Run through the records and, wherever a line holds the word "Navbar", return that line.

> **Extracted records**
◆ ◆ ◆ ◆ ◆ ◆ ◆

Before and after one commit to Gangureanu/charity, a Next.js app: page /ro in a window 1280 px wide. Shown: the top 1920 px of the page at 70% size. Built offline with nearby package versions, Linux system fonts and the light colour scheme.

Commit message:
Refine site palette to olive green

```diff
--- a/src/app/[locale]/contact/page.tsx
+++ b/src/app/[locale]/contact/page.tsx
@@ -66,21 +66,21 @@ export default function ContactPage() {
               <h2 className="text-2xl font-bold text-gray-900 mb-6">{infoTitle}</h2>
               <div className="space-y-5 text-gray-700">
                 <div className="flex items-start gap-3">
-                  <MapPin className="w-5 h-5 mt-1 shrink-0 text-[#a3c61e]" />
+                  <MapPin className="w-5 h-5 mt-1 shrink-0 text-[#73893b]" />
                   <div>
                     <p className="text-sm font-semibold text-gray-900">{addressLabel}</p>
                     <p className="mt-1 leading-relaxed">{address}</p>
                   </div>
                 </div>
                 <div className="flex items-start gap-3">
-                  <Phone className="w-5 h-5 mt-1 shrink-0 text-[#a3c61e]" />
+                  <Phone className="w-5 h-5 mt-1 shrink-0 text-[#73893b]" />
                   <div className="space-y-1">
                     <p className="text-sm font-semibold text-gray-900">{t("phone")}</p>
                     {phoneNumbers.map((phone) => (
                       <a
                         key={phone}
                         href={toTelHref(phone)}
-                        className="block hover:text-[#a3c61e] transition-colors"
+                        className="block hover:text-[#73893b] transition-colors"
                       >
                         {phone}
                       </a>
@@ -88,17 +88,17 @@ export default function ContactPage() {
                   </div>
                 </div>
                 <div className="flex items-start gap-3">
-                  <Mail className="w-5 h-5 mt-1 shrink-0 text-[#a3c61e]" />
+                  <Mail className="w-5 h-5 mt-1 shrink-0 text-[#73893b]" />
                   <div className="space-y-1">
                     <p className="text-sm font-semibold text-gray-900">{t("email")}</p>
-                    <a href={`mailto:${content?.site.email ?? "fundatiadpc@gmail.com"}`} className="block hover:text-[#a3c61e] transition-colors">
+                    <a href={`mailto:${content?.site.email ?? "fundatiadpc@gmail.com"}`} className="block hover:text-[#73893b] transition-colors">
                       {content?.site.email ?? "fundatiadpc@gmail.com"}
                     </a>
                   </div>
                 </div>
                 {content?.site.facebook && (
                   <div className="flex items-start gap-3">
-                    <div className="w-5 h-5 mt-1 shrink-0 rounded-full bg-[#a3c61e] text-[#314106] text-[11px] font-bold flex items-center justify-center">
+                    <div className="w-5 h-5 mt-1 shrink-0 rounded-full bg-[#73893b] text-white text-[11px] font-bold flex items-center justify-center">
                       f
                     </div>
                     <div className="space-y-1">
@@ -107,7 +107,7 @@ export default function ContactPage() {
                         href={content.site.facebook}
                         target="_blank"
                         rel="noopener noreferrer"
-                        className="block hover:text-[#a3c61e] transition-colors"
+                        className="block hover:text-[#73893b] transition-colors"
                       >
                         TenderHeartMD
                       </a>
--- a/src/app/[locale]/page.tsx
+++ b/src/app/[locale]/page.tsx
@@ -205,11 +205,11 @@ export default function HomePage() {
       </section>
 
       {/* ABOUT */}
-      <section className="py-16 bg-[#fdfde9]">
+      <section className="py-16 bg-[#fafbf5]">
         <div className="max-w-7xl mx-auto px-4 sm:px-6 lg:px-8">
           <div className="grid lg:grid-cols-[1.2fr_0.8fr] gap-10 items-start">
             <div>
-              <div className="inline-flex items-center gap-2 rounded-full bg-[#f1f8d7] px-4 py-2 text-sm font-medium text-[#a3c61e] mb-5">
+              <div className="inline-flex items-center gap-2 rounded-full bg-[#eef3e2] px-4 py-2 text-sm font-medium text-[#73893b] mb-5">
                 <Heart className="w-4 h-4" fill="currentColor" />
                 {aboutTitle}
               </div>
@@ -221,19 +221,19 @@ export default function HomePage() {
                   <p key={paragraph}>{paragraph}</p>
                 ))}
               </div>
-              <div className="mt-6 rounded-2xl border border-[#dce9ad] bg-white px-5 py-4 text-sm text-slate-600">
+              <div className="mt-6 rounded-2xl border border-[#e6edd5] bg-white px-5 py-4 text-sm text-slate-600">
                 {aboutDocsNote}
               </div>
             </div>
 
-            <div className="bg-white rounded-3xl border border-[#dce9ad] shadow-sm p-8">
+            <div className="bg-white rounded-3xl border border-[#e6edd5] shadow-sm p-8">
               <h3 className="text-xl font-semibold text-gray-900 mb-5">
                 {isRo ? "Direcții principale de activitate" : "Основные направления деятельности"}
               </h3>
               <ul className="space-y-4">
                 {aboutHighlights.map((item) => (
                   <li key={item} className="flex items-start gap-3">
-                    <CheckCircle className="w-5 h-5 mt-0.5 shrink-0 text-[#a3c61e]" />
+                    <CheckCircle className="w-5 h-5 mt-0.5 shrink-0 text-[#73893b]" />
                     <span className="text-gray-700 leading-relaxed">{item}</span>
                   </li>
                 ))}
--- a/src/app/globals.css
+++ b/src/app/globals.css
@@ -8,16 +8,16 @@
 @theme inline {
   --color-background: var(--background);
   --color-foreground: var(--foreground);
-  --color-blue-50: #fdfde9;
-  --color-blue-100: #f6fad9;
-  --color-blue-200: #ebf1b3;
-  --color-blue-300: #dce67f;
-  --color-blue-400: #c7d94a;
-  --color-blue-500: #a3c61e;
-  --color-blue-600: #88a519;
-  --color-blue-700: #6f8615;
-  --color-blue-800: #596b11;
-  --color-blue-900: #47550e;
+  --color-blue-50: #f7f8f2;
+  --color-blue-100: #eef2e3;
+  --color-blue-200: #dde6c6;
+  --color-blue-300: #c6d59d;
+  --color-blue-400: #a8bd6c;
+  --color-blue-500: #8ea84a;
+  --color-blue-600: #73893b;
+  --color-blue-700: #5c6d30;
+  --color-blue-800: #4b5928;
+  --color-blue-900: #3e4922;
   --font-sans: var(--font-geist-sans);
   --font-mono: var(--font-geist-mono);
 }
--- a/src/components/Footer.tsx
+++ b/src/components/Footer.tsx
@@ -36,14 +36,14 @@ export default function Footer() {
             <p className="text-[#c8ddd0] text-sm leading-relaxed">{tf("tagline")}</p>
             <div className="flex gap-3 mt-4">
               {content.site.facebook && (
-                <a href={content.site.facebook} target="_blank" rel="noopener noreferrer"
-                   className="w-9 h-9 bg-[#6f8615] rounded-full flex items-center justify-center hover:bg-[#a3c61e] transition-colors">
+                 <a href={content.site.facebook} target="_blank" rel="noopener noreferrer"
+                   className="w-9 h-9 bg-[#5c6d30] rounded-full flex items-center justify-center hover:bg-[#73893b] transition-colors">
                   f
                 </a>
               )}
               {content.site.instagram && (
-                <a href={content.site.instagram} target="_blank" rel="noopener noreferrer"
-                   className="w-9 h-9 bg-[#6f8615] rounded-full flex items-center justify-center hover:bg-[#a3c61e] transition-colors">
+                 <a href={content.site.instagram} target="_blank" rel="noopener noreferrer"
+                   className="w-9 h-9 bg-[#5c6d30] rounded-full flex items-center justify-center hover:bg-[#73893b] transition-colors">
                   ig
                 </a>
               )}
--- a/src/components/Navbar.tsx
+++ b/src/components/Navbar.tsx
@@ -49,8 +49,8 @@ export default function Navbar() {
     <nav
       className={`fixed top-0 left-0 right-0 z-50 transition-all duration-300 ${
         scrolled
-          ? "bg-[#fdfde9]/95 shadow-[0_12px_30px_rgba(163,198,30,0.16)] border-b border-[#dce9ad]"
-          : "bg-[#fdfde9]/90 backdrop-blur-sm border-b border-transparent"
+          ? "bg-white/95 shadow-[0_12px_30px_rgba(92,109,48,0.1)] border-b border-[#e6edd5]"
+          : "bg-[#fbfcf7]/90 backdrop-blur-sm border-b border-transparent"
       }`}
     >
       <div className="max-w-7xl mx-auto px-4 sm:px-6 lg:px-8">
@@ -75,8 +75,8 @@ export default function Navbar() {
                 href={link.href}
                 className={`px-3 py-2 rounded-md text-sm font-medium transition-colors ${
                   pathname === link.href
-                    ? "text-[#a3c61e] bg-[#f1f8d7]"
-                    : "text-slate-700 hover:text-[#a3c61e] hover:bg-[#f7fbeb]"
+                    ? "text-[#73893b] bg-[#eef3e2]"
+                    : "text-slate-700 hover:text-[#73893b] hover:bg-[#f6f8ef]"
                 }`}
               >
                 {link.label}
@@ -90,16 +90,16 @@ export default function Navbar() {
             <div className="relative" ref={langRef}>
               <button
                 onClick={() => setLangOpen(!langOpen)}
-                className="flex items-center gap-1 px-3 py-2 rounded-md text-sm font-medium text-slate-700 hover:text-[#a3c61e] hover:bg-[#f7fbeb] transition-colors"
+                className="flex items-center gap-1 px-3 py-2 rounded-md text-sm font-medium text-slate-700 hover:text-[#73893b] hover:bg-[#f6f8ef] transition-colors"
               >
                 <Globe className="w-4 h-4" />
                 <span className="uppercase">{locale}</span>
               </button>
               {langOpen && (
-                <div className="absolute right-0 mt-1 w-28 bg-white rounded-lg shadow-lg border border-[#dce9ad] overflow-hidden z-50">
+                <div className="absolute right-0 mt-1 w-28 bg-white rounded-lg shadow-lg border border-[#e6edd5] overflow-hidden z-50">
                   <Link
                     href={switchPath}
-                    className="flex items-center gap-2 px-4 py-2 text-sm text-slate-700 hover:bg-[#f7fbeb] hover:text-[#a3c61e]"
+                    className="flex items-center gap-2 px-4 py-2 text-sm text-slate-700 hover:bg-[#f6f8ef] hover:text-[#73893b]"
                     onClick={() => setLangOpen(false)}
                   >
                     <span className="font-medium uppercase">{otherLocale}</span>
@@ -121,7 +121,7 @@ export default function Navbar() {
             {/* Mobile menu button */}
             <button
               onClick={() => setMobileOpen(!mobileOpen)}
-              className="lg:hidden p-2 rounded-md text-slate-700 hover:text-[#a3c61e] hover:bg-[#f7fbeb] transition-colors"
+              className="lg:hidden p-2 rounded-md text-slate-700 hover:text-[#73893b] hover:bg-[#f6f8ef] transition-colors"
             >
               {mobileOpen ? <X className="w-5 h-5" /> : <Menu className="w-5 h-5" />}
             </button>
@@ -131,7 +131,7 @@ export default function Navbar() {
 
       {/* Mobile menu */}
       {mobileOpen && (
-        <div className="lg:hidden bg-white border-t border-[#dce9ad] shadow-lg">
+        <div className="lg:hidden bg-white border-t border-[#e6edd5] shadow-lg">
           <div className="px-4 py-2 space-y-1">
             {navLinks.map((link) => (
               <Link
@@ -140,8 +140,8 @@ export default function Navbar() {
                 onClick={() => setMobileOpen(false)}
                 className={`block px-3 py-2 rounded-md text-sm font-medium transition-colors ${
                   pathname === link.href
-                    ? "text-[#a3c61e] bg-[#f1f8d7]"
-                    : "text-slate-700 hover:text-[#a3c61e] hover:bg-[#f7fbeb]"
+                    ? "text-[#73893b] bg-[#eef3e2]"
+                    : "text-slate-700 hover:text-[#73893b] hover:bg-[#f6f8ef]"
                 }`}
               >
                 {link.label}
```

◆ ◆ ◆ ◆ ◆ ◆ ◆

> **Solution**
--- a/src/components/Navbar.tsx
+++ b/src/components/Navbar.tsx
@@ -49,8 +49,8 @@ export default function Navbar() {
@@ -75,8 +75,8 @@ export default function Navbar() {
@@ -90,16 +90,16 @@ export default function Navbar() {
@@ -121,7 +121,7 @@ export default function Navbar() {
@@ -131,7 +131,7 @@ export default function Navbar() {
@@ -140,8 +140,8 @@ export default function Navbar() {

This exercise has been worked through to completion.